Nigerian Ports Authority (NPA)

More facts have emerged on why Nigerians are yet to enjoy the gains of port reforms barely 10 years after concession. The stakeholders, who spoke at the town hall meeting organised by Business and Maritime West Africa in Lagos, said for Nigeria to actualize the dream of being a global player in the port logistic chain, there was need for government to pay serious attention to the port sector.

They argued that it is pertinent for government to collaborate with the private sector and must involve an all-embracing mechanism that will enthrone best practices as it relates to aspects of port operations and the sector in general.

The stakeholders, who dispassionately evaluated how far the country has gone in port operations identified number of reasons why Nigerians are yet to enjoy the gains of reforms in the ports and also to chart a way forward in order for her to realise its true maritime potential.

The Executive Secretary, Nigerian Shippers’ Council, Hassan Bello, identified some factors mitigating port reforms to include; Inadequate infrastructure, inadequate plants and equipment, insufficient power system, bad port access roads causing gridlock among others are needed to be given immediate attention.

Bello, who was represented by the Assistant Director, Compliance, Monitoring and Enforcement Division, Mrs Celin Ifeora, explained that the delay of an economic regulator made it difficult for Nigerians and stakeholders to fully enjoy the gains of port concession.
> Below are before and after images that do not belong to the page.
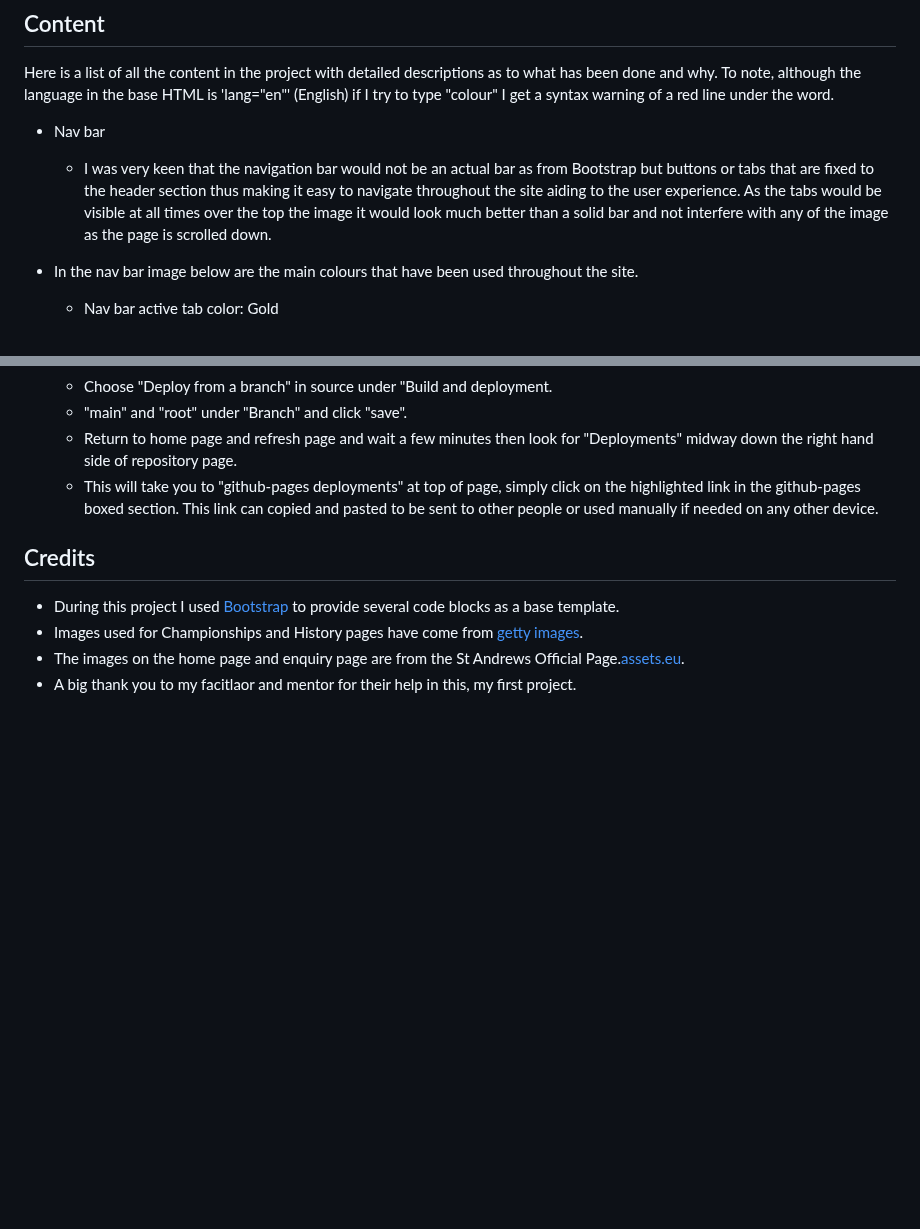
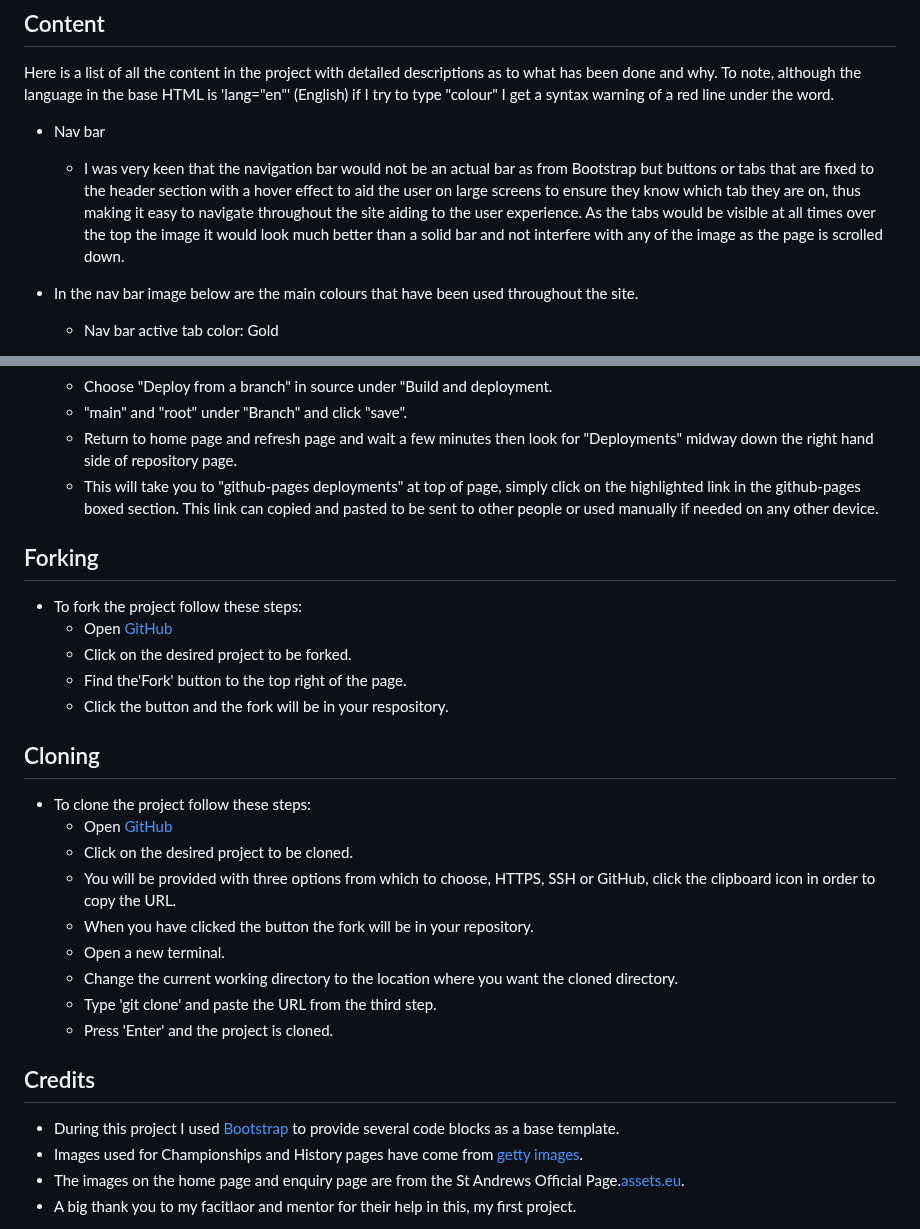
Before and after one commit to Richard-L4/the-majors, a Markdown page: readme.md, 2 parts joined by grey strips. GitHub-like rendering; blank space fills up the shorter version.

Commit message:
instructions on how to fork and clone added

```diff
--- a/readme.md
+++ b/readme.md
@@ -77,7 +77,7 @@
 ## Content
 Here is a list of all the content in the project with detailed descriptions as to what has been done and why. To note, although the language in the base HTML is 'lang="en"' (English) if I try to type "colour" I get a syntax warning of a red line under the word.
 - Nav bar
-    - I was very keen that the navigation bar would not be an actual bar as from Bootstrap but buttons or tabs that are fixed to the header section thus making it easy to navigate throughout the site aiding to the user experience. As the tabs would be visible at all times over the top the image it would look much better than a solid bar and not interfere with any of the image as the page is scrolled down.
+    - I was very keen that the navigation bar would not be an actual bar as from Bootstrap but buttons or tabs that are fixed to the header section with a hover effect to aid the user on large screens to ensure they know which tab they are on, thus making it easy to navigate throughout the site aiding to the user experience. As the tabs would be visible at all times over the top the image it would look much better than a solid bar and not interfere with any of the image as the page is scrolled down.
 
 - In the nav bar image below are the main colours that have been used throughout the site.
     - Nav bar active tab color: Gold
@@ -205,6 +205,24 @@ In the future I would like to add more pages, giving far more detail of the game
    - Return to home page and refresh page and wait a few minutes then look for "Deployments" midway down the right hand side of repository page.
    - This will take you to "github-pages deployments" at top of page, simply click on the highlighted link in the github-pages boxed section. This link can copied and pasted to be sent to other people or used manually if needed on any other device.
 
+## Forking
+   - To fork the project follow these steps:
+      - Open [GitHub](https://github.com/)
+      - Click on the desired project to be forked.
+      - Find the'Fork' button to the top right of the page.
+      - Click the button and the fork will be in your respository.
+
+## Cloning
+   - To clone the project follow these steps:
+      - Open [GitHub](https://github.com/)
+      - Click on the desired project to be cloned.
+      - You will be provided with three options from which to choose, HTTPS, SSH or GitHub, click the clipboard icon in order to copy the URL.
+      - When you have clicked the button the fork will be in your repository.
+      - Open a new terminal.
+      - Change the current working directory to the location where you want the cloned directory.
+      - Type 'git clone' and paste the URL from the third step.
+      - Press 'Enter' and the project is cloned.
+
 ## Credits
 - During this project I used [Bootstrap](https://getbootstrap.com/) to provide several code blocks as a base template.
 - Images used for Championships and History pages have come from [getty images](https://www.gettyimages.co.uk/).
```
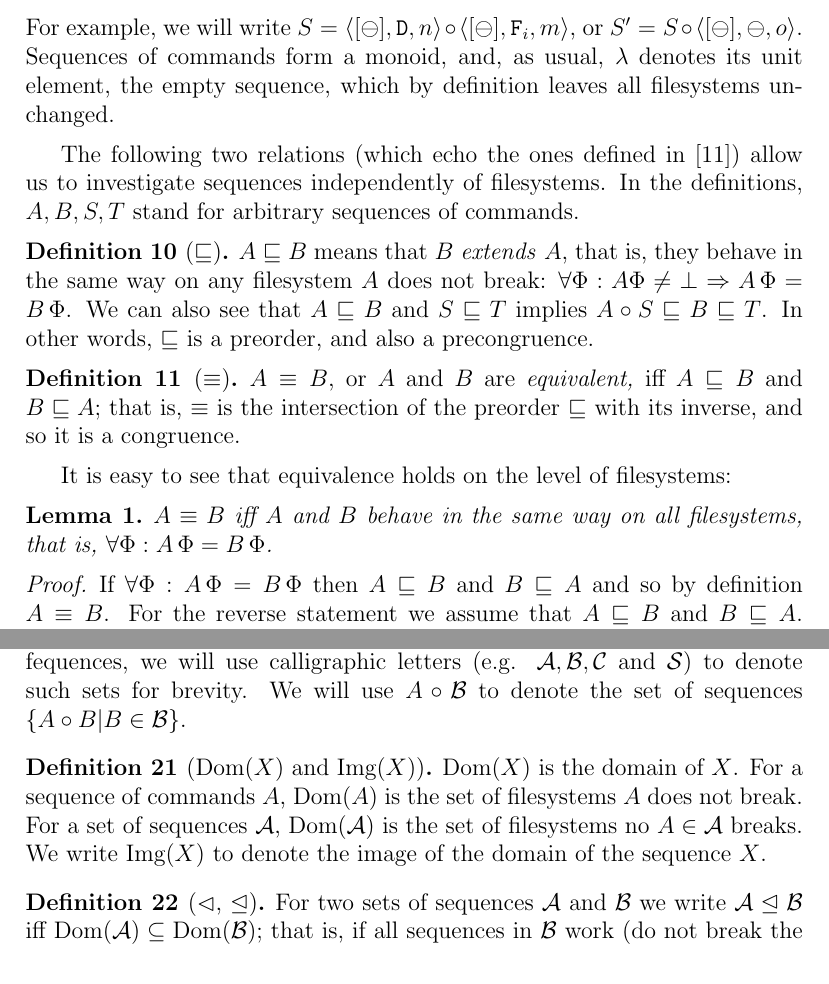
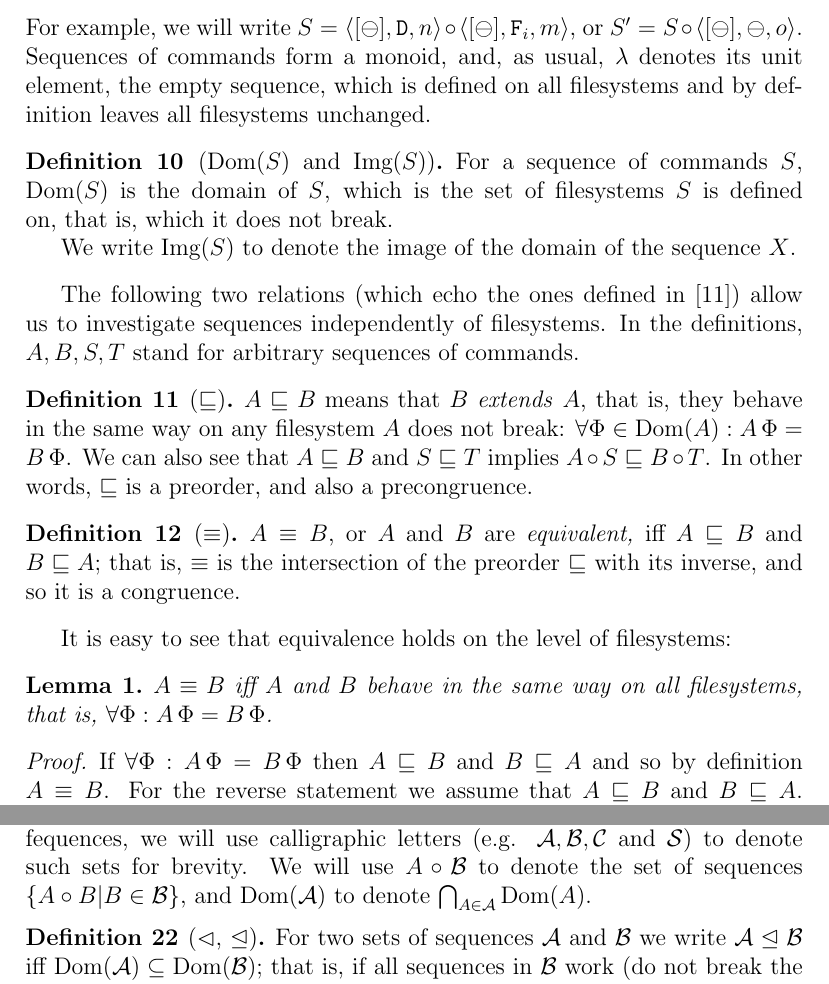
Before and after one commit to csirmaz/AlgebraicSyncPaper, a LaTeX paper (p2/paper.tex, which reads p2/axioms.tex, p2/works-inverse.tex): two parts of pages 9 and 20 of 38, joined at a grey line, cut so that both start at the same text. Compiled offline with pdfLaTeX.

Commit message:
Starting with the definition of domains

```diff
--- a/p2/axioms.tex
+++ b/p2/axioms.tex
@@ -20,8 +20,16 @@ $S=\cbdaa{n}\cc\cbfaa{m}$, or $S'=S\cc\cbba{o}$.
 % Sequences of commands form a free semigroup
 Sequences of commands form a monoid, and, as usual,
 $\emptyseq$ denotes its unit element, the empty sequence,
-which by definition leaves all filesystems unchanged.
+which is defined on all filesystems and by definition leaves all filesystems unchanged.
 \end{mydef}
+
+\begin{mydef}[$\Dom{S}$ and $\Img{S}$]
+For a sequence of commands $S$, $\Dom{S}$ is the domain of $S$, which is the set of filesystems $S$ is defined on,
+that is, which it does not break.
+
+We write $\Img{S}$ to denote the image of the domain of the sequence $X$.
+\end{mydef}
+
 
 The following two relations
 (which echo the ones defined in \cite{NREC})
@@ -34,9 +42,9 @@ $A\eqext B$ means that $B$ \emph{extends} $A$,
 % intended interpretation:
 that is, they behave in the same way
 on any filesystem $A$ does not break:
-$\forall \FS: A\FS\neq\fsbroken\Rightarrow A\aFS=B\aFS$.
+$\forall \FS\in\Dom{A}: A\aFS=B\aFS$.
 % old inference rule: $ A\eqext B \Rightarrow S\cc A\cc T\eqext S\cc B\cc T$,
-We can also see that $A\eqext B$ and $S\eqext T$ implies $A\cc S\eqext B\eqext T$.
+We can also see that $A\eqext B$ and $S\eqext T$ implies $A\cc S\eqext B\cc T$.
 % preorder: reflexive and transitive
 In other words, $\eqext$ is a preorder, and also a precongruence.
 \end{mydef}
--- a/p2/works-inverse.tex
+++ b/p2/works-inverse.tex
@@ -8,14 +8,8 @@
 As we will frequently refer to sets of fequences,
 we will use calligraphic letters (e.g. $\seqset{A, B, C}$ and $\seqset{S}$)
 to denote such sets for brevity.
-We will use $A\cc\seqset{B}$ to denote the set of sequences $\{A\cc B|B\in\seqset{B}\}$.
-\end{mydef}
-
-\begin{mydef}[$\Dom{X}$ and $\Img{X}$]
-$\Dom{X}$ is the domain of $X$.
-For a sequence of commands $A$, $\Dom{A}$ is the set of filesystems $A$ does not break.
-For a set of sequences $\seqset{A}$, $\Dom{\seqset{A}}$ is the set of filesystems no $A\in\seqset{A}$ breaks.
-We write $\Img{X}$ to denote the image of the domain of the sequence $X$.
+We will use $A\cc\seqset{B}$ to denote the set of sequences $\{A\cc B|B\in\seqset{B}\}$,
+and $\Dom{\sqs{A}}$ to denote $\bigcap_{A\in\sqs{A}} \Dom{A}$.
 \end{mydef}
 
 \begin{mydef}[$\worksmsign$, $\worksmeqsign$]
```
Also changed, not shown: p2/def-commands.tex (+1 -1 lines), p2/def-filesystem.tex (+1 -1 lines).
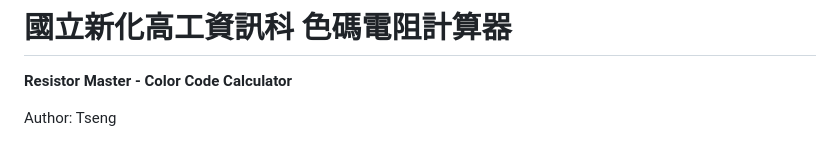
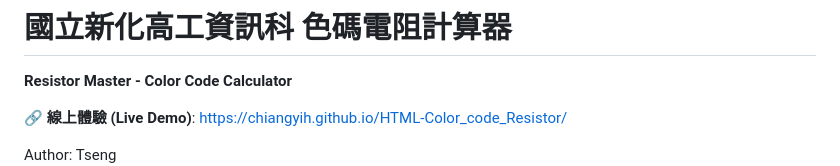
Before and after one commit to chiangyih/HTML-Color_code_Resistor, a Markdown page: README.md, the part around one of its changes. GitHub-like rendering; blank space fills up the shorter version.

Commit message:
docs: update README

```diff
--- a/README.md
+++ b/README.md
@@ -1,4 +1,6 @@
 # 國立新化高工資訊科 色碼電阻計算器
 **Resistor Master - Color Code Calculator**
 
+🔗 **線上體驗 (Live Demo)**: [https://chiangyih.github.io/HTML-Color_code_Resistor/](https://chiangyih.github.io/HTML-Color_code_Resistor/)
+
 Author: Tseng
```
Also changed, not shown: other parts of README.md (+1 -1 lines).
“The Nigerian Shippers’ Council was appointed the economic regulator in Feb 2004 to regulate and control the development and conducts of all economic activities in Nigerian ports which include to control tariff, rates and charges and to improve operational efficiency, to encourage competition, among others,”

He stressed: “In a liberalised industry like our ports, the role of an economic regulator is crucial in protecting and ensuring a level playing field for all stakeholders. The regulator must therefore be allowed to act independently from any market interest when making regulatory decisions. What is important in this regard is the need for the regulator to adhere to consultations and best practice in decision-making. The regulator needs the backing and support of all stakeholders because the regulator cannot do it alone. This is a clarion call for industry stakeholders to join hands with the regulator to make the port industry greater than ever,”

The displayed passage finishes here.